My daughter became a bat mitzvah at the end of January. She killed it. She sings “like an angel,” my husband says. She gave a d’var torah (a lesson on scripture) about allowing people to be who they are, about suicide among LGBTQ youth. My pride in her knew no limit.
As she had requested, I learned a bit of Torah for the service. I was terrified, but I learned it, with the excellent help of the cantor, who has been (I think mistakenly) let go. I wore a hat, which I often do, but I also wore a prayer shawl, a tallit. I had no choice–the ritual committee would not budge on this point. Ya wanna read the Torah, ya gotta wear the tallis. I could refuse, and disappoint my kid, or I could suck it up. I sucked it up.

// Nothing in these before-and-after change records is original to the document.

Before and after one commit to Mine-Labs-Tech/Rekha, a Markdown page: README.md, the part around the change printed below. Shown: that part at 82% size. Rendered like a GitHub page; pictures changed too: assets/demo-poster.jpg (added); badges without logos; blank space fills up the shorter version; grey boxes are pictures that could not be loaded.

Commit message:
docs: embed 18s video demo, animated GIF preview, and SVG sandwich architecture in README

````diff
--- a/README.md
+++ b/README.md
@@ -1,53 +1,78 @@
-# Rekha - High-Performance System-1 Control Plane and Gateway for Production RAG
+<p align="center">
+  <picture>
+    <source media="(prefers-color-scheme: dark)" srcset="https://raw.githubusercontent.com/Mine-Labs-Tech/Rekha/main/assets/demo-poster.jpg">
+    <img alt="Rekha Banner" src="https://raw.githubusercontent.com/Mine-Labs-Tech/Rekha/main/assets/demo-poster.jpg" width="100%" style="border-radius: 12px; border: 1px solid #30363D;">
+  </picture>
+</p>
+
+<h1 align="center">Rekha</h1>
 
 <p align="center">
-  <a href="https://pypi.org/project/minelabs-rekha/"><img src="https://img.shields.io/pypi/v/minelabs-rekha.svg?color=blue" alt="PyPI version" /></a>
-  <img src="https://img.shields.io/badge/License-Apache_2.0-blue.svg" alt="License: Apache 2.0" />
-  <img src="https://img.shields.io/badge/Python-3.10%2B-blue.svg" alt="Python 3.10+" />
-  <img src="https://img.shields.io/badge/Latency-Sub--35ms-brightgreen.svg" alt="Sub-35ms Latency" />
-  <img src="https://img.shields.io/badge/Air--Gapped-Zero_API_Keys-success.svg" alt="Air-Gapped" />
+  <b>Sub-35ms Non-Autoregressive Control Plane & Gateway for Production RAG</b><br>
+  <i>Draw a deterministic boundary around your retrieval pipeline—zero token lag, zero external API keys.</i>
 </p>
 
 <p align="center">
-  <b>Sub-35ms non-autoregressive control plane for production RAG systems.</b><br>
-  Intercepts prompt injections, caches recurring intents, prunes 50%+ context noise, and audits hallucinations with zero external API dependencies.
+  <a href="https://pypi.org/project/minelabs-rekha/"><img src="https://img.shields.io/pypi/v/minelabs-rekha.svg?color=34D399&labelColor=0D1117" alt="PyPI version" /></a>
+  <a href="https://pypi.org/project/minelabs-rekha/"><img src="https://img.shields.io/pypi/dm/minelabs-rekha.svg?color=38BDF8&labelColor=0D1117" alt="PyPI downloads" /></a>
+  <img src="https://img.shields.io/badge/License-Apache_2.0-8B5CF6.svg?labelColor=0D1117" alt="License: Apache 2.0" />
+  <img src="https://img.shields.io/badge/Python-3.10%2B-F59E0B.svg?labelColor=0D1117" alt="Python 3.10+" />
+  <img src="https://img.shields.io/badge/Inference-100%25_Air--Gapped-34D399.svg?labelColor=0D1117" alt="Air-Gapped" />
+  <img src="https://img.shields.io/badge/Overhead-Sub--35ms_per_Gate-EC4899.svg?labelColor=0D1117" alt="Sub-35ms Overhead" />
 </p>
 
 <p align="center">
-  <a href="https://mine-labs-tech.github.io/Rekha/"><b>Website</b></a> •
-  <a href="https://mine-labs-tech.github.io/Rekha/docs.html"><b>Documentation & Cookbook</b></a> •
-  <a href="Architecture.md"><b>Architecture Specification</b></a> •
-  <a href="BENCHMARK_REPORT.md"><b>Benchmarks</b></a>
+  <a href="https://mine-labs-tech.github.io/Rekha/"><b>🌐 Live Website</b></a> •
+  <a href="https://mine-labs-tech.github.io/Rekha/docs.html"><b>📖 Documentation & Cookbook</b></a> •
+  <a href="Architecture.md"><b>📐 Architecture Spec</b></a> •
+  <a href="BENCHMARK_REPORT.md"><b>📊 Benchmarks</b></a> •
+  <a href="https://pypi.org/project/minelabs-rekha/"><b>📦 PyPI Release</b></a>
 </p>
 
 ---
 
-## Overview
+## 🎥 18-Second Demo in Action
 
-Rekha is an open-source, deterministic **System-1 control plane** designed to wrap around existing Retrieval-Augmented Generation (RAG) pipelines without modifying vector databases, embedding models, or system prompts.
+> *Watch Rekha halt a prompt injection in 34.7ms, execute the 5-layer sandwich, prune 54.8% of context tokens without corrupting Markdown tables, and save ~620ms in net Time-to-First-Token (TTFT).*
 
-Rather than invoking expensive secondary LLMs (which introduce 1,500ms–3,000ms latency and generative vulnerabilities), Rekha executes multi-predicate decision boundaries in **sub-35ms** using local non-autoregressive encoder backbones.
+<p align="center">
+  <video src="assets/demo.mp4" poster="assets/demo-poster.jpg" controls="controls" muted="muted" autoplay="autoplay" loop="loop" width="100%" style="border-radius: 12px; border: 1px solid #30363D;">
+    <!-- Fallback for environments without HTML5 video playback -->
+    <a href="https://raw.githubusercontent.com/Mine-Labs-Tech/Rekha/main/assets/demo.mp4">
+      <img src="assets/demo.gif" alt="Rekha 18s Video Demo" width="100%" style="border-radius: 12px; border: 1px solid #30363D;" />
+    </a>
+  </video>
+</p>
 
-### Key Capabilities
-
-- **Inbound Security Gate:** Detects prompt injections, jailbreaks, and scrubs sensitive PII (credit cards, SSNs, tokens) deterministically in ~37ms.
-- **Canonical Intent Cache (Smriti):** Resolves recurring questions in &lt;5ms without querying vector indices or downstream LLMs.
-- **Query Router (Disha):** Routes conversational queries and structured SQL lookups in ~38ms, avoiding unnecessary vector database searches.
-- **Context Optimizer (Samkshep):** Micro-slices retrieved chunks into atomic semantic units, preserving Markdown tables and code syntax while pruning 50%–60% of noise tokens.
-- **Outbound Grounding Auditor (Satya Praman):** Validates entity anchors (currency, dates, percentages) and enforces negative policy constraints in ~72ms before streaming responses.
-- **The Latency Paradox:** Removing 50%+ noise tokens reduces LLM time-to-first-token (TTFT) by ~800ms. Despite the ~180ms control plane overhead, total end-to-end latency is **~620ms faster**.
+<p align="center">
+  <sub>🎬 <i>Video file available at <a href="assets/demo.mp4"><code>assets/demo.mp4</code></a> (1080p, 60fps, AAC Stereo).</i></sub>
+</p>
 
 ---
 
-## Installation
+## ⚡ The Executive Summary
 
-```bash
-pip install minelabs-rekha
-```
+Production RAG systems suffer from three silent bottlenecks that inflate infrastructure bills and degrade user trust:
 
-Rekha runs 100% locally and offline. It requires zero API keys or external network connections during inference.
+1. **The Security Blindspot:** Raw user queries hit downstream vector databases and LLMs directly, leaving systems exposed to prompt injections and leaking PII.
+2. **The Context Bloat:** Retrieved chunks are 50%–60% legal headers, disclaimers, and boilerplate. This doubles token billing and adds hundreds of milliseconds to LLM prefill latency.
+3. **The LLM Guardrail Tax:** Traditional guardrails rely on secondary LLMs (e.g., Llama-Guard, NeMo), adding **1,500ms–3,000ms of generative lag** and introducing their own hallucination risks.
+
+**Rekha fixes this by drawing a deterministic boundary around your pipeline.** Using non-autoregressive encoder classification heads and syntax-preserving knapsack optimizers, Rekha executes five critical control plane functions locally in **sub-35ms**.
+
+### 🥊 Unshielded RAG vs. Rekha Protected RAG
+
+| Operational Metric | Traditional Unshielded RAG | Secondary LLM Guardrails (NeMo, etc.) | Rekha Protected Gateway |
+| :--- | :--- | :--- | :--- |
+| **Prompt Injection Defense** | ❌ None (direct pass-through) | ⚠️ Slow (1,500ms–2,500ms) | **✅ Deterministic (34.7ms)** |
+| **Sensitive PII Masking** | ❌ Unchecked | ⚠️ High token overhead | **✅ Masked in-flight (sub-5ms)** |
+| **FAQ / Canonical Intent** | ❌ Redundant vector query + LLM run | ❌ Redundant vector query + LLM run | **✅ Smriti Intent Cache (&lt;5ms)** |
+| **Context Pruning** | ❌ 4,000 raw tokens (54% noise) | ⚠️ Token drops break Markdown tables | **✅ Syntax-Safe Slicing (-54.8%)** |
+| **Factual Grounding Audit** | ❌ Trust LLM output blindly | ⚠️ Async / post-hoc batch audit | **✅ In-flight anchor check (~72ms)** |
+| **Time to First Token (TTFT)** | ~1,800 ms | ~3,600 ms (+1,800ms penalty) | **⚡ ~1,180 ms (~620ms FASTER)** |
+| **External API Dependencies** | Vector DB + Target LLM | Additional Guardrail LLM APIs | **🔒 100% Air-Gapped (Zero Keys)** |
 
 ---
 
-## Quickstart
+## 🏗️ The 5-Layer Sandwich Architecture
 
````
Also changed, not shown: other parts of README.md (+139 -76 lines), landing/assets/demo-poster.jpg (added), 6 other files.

I felt a little better about it, because I was wearing a tallit that had been lent to me by the cantor; it was one he had designed and had made for his daughter. He was of a mind that the women’s garment should be a bit different, so the sides were partially closed to make arm holes. The blessing was embroidered on the collar by his wife. I was honored that he saw fit to lend it to me. It didn’t change my thinking that the tallit is a man’s garment; as I’ve said elsewhere in this blog, I’m a fan of custom and tradition. I’m conflicted about the roles women play in the synagogue. My ambivalence is no one’s problem but my own, but I wish people would not treat it as though it were a simple issue.
I was asked afterward how I felt in the moment, wearing it. The truth is, I didn’t think about it at all while I was up there, and I got a kind of “Aha!” response. But there’s no “aha.” I didn’t think about it because I was emotional about my daughter’s big day, my family’s bizarre decision to sit many rows away from us, and my own terror about what I was there to do–sing a prescribed tune in Hebrew words that have no vowels.
I was moved and excited by reading from the Torah. I memorized well. I felt nothing from the tallit, but the act of reading–that made me feel like I really was a member of the community, an active participant. The real deal. An emes yid. But that lasted only a little while and was soon replaced by the sense of being a fraud.
The bar or bat mitzvah must learn the trop; that is, the series of marks on the page that tell the reader how to sing the words–how many notes, where the accent is, etc. They learn it thoroughly, hopefully, and once they really know it, it becomes much easier to memorize a piece of Torah. And when they read their Haftorah (a short reading from the Prophets), the marks are on the page, along with the vowels. But Torah scrolls are hand-written by scribes, and they do not include vowels or trop. I never learned the trop. What I did, basically, was memorize a song, the same way I have learned the words to One Direction songs. I listened again, and again, and again to a recording of the cantor singing it. I hadn’t learned anything at all. I was not the real deal.
But let’s get back to the tallit. It seems to me that the tallit should mean something. My reaction should not be the same as when I get a flu shot–“Oh, that wasn’t so bad.” Here is a ritual garment over which one must pray before donning it, and I didn’t think about it in any way past “guess I’ll have to wear it.” I feel no grand conversion, no desire to buy one for myself. No amount of pink or purple or beads or sequins will change that. I do not scoff at other women for this–I admire their beautiful shawls and support their decision to wear them. I do believe it to be a personal decision, and not one my synagogue should make for me. I do not like to be legislated, when it comes to my body, and that includes my clothing.
It doesn’t stop there. Another way that women are being included in the service is adding the names of “the matriarchs” to one of the prayers–one. These are women who really aren’t discussed at any great length most of the year, but they are now receiving acknowledgment during the Amidah, the standing prayer. I’m glad we’ve added them. But let’s be realistic. It’s the equivalent of “I have a little dreydel” at a school’s Christmas, oh, excuse me, “Holiday” concert. Throw it in there, and “they” won’t complain.
Judaism is patriarchal. It will take a long time to change. I am a Jew. I take a long time to change.